Not all depressed people end their lives. However, in the phase of depression, a person undergoes severe mental stress and even pain. They wish to break out of the phase of feeling miserable. Life feels suffocating. With all the wills fallen silent, there is just noise filled inside the mind. Like someone constantly yelling inside you. They feel despair. Burdensome and dependent. They feel tired all the time. Simple tasks like grooming, tidying the room, fetching groceries, hanging out with friends, socializing, etc feels like a huge task. With increased levels of stress, the immune system also breaks down as well as the endocrine system. A depressed person will develop insomnia or will sleep excessively, having eating disorders, fall sick often and show signs of diminishing health. Their minds are obsessed with getting out of a miserable situation. They feel like a burden to their family and friends. A sense of worthlessness creeps in. They feel that things would be better if they cease to exist. Or that it doesn’t matter if they live or die. No one notices them anyway. These are some thoughts that turn them towards suicidal thoughts. This is called as suicide ideation. Depressed people obsessively feel hopelessness, isolation, unwanted, disregarded, suffocated, out of energy and think about ending their lives. They think of jumping ahead of a running car or a train, overdose themselves with pills, drown themselves, set themselves on fire, fire a bullet in their heads to silence it or hang themselves. Depressed people have episodes where they suffer from anxiety attack episodes and tend to overdose and sometimes die by overdosing. Some indulge in self-harm and they tend to make themselves believe that the pain of ending their life is something they can withstand. They might experiment by hurting themselves a little bit every now and then. But once their mind is made up and they feel that they can’t take it anymore, they’ll go for it.
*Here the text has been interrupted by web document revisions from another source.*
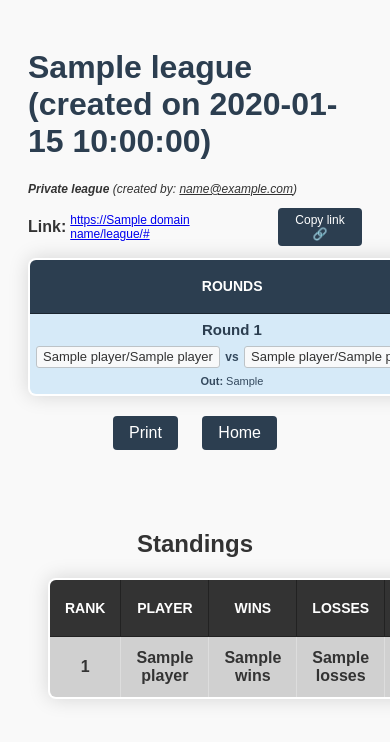
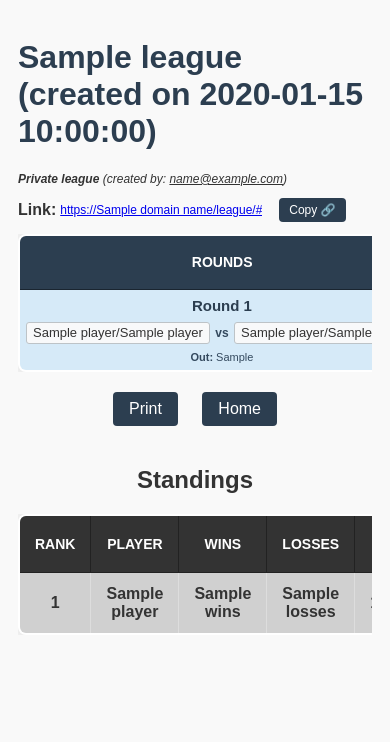
Before and after one commit to guilhermechapiewski/pickleballleague.app, a Flask app: template templates/league_ricky.html in a window 390 px wide; the page is wider, and only the part inside the window is pictured. Shown: the top 742 px of that part. Run offline with Flask 3, Linux system fonts and the light colour scheme; the template is opened without the code that fills it: most values are stand-ins (such as "Sample title", 1, 10 or a date in 2020); some libraries are stand-ins or nearby versions.

Commit message:
Mobile optimizations.

```diff
--- a/templates/_auth.html
+++ b/templates/_auth.html
@@ -11,6 +11,7 @@
     </div>
     <div class="menu-content" id="userMenu">
         <div class="menu-item"><a href="/profile">Dashboard</a></div>
+        <div class="menu-item"><a href="/">New League</a></div>
         <div class="menu-item"><a href="#" onclick="signOut()">Sign out</a></div>
         <div class="menu-item" id="loggedin-user-email">@</div>
     </div>
--- a/templates/_ranking.html
+++ b/templates/_ranking.html
@@ -1,5 +1,6 @@
 <div class="ranking-container">
     <h2>Standings</h2>
+    <div style="width: 100%; overflow-x: auto;">
         <table class="ranking-table">
             <thead>
                 <tr>
@@ -29,3 +30,4 @@
             </tbody>
         </table>
     </div>
+</div>
--- a/templates/_ranking_styles.css
+++ b/templates/_ranking_styles.css
@@ -1,6 +1,5 @@
 .ranking-container {
     margin-top: 40px;
-    padding: 20px;
 }
 
 .ranking-container h2 {
--- a/templates/league_ricky.html
+++ b/templates/league_ricky.html
@@ -8,7 +8,7 @@
         body {
             font-family: sans-serif;
             color: #333;
-            padding: 20px;
+            padding: 10px;
             background-color: #f9f9f9;
         }
 
@@ -46,11 +46,17 @@
             display: flex;
             align-items: center;
             gap: 4px;
+            width: 100%;
+            overflow-x: auto;
         }
 
         .link-show-container {
             font-size: 12px;
             display: block;
+            max-width: 500px;
+            white-space: nowrap;
+            overflow: hidden;
+            text-overflow: ellipsis;
         }
 
         .name-show-container {
@@ -404,13 +410,13 @@
             {% if league.name %}
                 <div class="name-show-container">{{ league.name }} (created on {{ league.date_created }})
                 {% if (league.owner and league.owner.email == user.email) or not league.owner %}
-                    <button id="edit-name" class="small-button" onclick="return editName()">Edit name ✎ᝰ</button>
+                    <button id="edit-name" class="small-button" onclick="return editName()">Edit&nbsp;name&nbsp;✎</button>
                 {% endif %}
                 </div>
             {% else %}
                 <div class="name-show-container">League created on {{ league.date_created }}
                 {% if (league.owner and league.owner.email == user.email) or not league.owner %}
-                    <button id="edit-name" class="small-button" onclick="return editName()">Edit name ✎ᝰ</button>
+                    <button id="edit-name" class="small-button" onclick="return editName()">Edit&nbsp;name&nbsp;✎</button>
                 {% endif %}
                 </div>
             {% endif %}
@@ -418,8 +424,8 @@
                 <input type="text" id="new_league_name" name="new_league_name" class="name-input" value="{{ league.name }}">
                 <input type="hidden" id="original_league_name" name="original_league_name" value="{{ league.name }}">
                 <input type="hidden" id="update_league_name" name="update_league_name" value="">
-                <button class="small-button" onclick="return saveName()">Save 💾</button>
-                <button class="small-button" onclick="return cancelEditName()">Cancel ❌</button>
+                <button class="small-button" onclick="return saveName()">Save&nbsp;💾</button>
+                <button class="small-button" onclick="return cancelEditName()">Cancel&nbsp;❌</button>
             </div>
 
         </h1>
@@ -434,12 +440,13 @@
                 <div class="link-show-container"><a href="http://{{ domain_name }}/league/{% if league.short_link %}{{ league.short_link }}{% else %}{{ league.id }}{% endif %}">https://{{ domain_name }}/league/{% if league.short_link %}{{ league.short_link }}{% else %}{{ league.id }}{% endif %}</a></div>
                 <div class="link-edit-container">http://{{ domain_name }}/league/<input type="text" id="new_league_id" name="new_league_id" class="link-input" value="{% if league.short_link %}{{ league.short_link }}{% else %}{{ league.id }}{% endif %}"><input type="hidden" id="original_league_id" name="original_league_id" value="{% if league.short_link %}{{ league.short_link }}{% else %}{{ league.id }}{% endif %}"><input type="hidden" id="update_league_id" name="update_league_id" value=""> <button class="small-button" onclick="return saveLink()">Save 💾</button> <button class="small-button" onclick="return cancelEditLink()">Cancel ❌</button></div>
                 &nbsp;&nbsp;
-                <button id="copy-link" class="small-button" onclick="return copyLink('http://{{ domain_name }}/league/{% if league.short_link %}{{ league.short_link }}{% else %}{{ league.id }}{% endif %}');">Copy link 🔗</button>
+                <button id="copy-link" class="small-button" onclick="return copyLink('http://{{ domain_name }}/league/{% if league.short_link %}{{ league.short_link }}{% else %}{{ league.id }}{% endif %}');">Copy&nbsp;🔗</button>
                 {% if league.owner and league.owner.email == user.email %}
-                    <button id="edit-link" class="small-button" onclick="return editLink();">Edit link ✎ᝰ</button>
+                    <button id="edit-link" class="small-button" onclick="return editLink();">Edit&nbsp;link&nbsp;✎</button>
                 {% endif %}
             </div>
         </p>
+        <div style="width: 100%; overflow-x: auto;">
             <table class="league-table">
                 <thead>
                     <tr>
@@ -532,7 +539,7 @@
                     {% endfor %}
                 </tbody>
             </table>
-
+        </div>
         <div id="footer" class="footer">
             <a href="#" onclick="printPage()">Print</a>
             {% if league.scoring_system.value != 'none' and ((league.owner and league.owner.email == user.email) or not league.owner) %}<a href="#" onclick="document.getElementById('league_form').submit()">Save</a>{% endif %}
--- a/templates/profile.html
+++ b/templates/profile.html
@@ -78,6 +78,7 @@
     <h1>Dashboard</h1>
     {% if user.league_ids %}
     <h3>Your leagues</h3>
+    <div style="width: 100%; overflow-x: auto;">
         <table class="league-table">
             <thead>
                 <tr>
@@ -106,6 +107,7 @@
                 {% endfor %}
             </tbody>
         </table>
+    </div>
     {% else %}
     <p>You have not created any leagues yet.</p>
     {% endif %}
```
Lines whose indentation alone changed are shown as unchanged.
A depressed person basically finds themselves trapped. Trapped within themselves. It takes medical treatment and support and understanding from our fellow beings to save these souls. There are social stigmas attached to suicide. Many countries have criminalized suicide. It’s not a sin. Every individual has the right to chose what they should do with their own life, even if it is to end it. One must, however, grant them the dignity to make that choice if that’s the only option they see deem fit for themselves. If you are suffering from mental illness or feeling suicidal, please speak out and seek help. There is no shame in helping and getting help. That’s why we are social animals, capable enough to look after the well being of each other.